A dog microchip costs $25 to $50 on average in the US and is generally implanted during a medical appointment. It is placed under the skin usually between the shoulder blades. Dogs adopted from a shelter or bought from a breeder sometimes already have a microchip.

According to the North American Pet Health Insurance Association’s latest State of the Industry Report, the average annual price is $566 for accident and illness coverage plans or $190 for accident only plans.

Dog walkers usually charge $15 to $25 for 30 minutes group walks and $20 to $50 for 1-hour long ones. Prices vary mainly depending on location. Private walks are more expensive.

A dog owner should budget $25 to $85 per day for dog boarding services. Prices vary depending on location, time of the year, and the level of service among other things.

WANT (OR JUST GOT) A DOG?

2 eBooks on How to Choose and Train a Dog
+ Our Dog Supplies Checklist
+ Coupons & Discounts
on Supplies, Food…
ALL FOR FREE

“Allow me to help you get ready for your new dog, make the best decisions, and save.”

Johann – PetBudget Founder

What is the next step? Check our New Dog Owner Guide. It’s a 5 minutes read packed with useful information for future and new dog owners.

Other breeds you might like

Are you suffering from allergies? Please read our article about the cost of 23 popular hypoallergenic dog breeds.

Portuguese Water Dog
FIND ONE
COST
Pembroke Welsh Corgi
FIND ONE
COST
English Bulldog
FIND ONE
COST

Or learn more about the cost of owning a dog. This article is THE reference when it comes to budgeting for your pet.

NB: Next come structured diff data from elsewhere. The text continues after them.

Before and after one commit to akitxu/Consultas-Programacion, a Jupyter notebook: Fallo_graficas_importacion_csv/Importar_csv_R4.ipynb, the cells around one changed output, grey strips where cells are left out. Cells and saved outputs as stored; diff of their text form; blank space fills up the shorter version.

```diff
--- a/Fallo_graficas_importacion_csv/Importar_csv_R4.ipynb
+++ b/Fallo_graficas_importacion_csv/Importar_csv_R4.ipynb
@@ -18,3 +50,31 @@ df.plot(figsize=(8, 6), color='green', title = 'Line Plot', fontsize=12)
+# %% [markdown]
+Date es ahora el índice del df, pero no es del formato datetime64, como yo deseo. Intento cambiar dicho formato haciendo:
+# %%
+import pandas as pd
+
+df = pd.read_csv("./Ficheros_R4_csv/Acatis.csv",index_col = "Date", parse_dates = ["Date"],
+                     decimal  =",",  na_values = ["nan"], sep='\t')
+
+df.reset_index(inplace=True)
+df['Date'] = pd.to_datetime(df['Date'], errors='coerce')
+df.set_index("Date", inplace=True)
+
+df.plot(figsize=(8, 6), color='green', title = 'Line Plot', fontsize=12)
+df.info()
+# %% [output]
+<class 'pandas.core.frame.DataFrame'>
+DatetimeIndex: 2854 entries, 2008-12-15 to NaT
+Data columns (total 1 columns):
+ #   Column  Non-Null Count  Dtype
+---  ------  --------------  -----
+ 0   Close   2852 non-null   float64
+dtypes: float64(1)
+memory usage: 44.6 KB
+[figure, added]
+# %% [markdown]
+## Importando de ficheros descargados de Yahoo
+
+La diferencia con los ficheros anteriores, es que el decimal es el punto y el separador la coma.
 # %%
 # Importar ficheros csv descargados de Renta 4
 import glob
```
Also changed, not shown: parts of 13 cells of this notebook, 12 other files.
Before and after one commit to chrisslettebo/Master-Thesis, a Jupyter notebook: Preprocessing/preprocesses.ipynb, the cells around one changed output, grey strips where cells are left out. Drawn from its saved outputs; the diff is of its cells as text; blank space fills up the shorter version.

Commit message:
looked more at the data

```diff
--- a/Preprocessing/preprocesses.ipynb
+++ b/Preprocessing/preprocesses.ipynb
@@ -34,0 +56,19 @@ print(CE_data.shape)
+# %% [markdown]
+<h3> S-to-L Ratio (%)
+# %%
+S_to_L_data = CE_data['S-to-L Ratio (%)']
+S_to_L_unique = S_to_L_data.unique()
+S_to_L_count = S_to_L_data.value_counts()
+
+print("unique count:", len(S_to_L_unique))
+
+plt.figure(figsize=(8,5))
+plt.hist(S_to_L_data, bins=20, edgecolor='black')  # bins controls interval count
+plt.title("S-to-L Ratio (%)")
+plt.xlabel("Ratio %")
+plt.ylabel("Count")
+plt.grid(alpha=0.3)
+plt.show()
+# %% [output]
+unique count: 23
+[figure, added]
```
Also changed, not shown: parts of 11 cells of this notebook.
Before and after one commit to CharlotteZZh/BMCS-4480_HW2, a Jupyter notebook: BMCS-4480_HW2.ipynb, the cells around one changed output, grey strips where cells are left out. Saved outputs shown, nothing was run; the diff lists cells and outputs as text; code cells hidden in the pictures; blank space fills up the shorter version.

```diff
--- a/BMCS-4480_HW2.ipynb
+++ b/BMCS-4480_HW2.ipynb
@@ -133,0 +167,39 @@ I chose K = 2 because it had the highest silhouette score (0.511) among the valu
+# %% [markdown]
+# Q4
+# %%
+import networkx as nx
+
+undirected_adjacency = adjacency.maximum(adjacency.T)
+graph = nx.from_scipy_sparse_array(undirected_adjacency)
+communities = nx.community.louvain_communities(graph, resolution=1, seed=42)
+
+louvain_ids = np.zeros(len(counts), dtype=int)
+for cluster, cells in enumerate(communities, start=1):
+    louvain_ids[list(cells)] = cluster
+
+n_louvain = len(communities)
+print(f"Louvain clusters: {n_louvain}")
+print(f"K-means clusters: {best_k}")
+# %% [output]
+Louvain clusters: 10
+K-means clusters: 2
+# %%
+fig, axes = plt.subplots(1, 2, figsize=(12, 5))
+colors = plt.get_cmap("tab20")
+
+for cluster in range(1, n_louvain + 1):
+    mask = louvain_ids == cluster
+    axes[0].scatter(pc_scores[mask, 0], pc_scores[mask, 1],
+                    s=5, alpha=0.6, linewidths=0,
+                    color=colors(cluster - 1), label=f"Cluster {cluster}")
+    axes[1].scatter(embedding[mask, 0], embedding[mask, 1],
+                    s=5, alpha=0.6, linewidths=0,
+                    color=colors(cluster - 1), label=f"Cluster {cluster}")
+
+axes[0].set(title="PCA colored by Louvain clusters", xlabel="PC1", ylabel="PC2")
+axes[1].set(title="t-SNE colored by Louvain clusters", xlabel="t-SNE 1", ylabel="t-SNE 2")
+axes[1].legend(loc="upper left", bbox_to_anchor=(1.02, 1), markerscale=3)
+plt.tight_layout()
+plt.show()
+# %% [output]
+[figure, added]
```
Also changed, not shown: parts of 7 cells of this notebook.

To help you out, this guide contains all the primary expenses that are necessary to ensure your future dog’s well-being. Make sure to take these considerations seriously before adopting or purchasing a Standard Poodle, as they are imperative to your dog leading a healthy, happy, and comfortable life in your home. Moreover, the dog should not be a financial burden on you or your family, so make sure to carefully read through each section to better understand the expenses that come with owning a Standard Poodle. Figures provided in this article are for informational purposes only. A dog owner should always find the actual costs applicable to his own situation before making any decision.

References and Resources

This article is original content from PetBudget.

Johann Chapuis

Johann Chapuis has assembled a fantastic team of licensed veterinarians, animal behaviorists, dog trainers, groomers, and walkers to write every article and offer the most accurate content on petbudget.com. Being a pet lover and owner himself, Johann is sharing his experiences and his financial aptitude cultivated during his MBA with a specialization in finance and the numerous years he spent working as a business manager and entrepreneur.

Recent Posts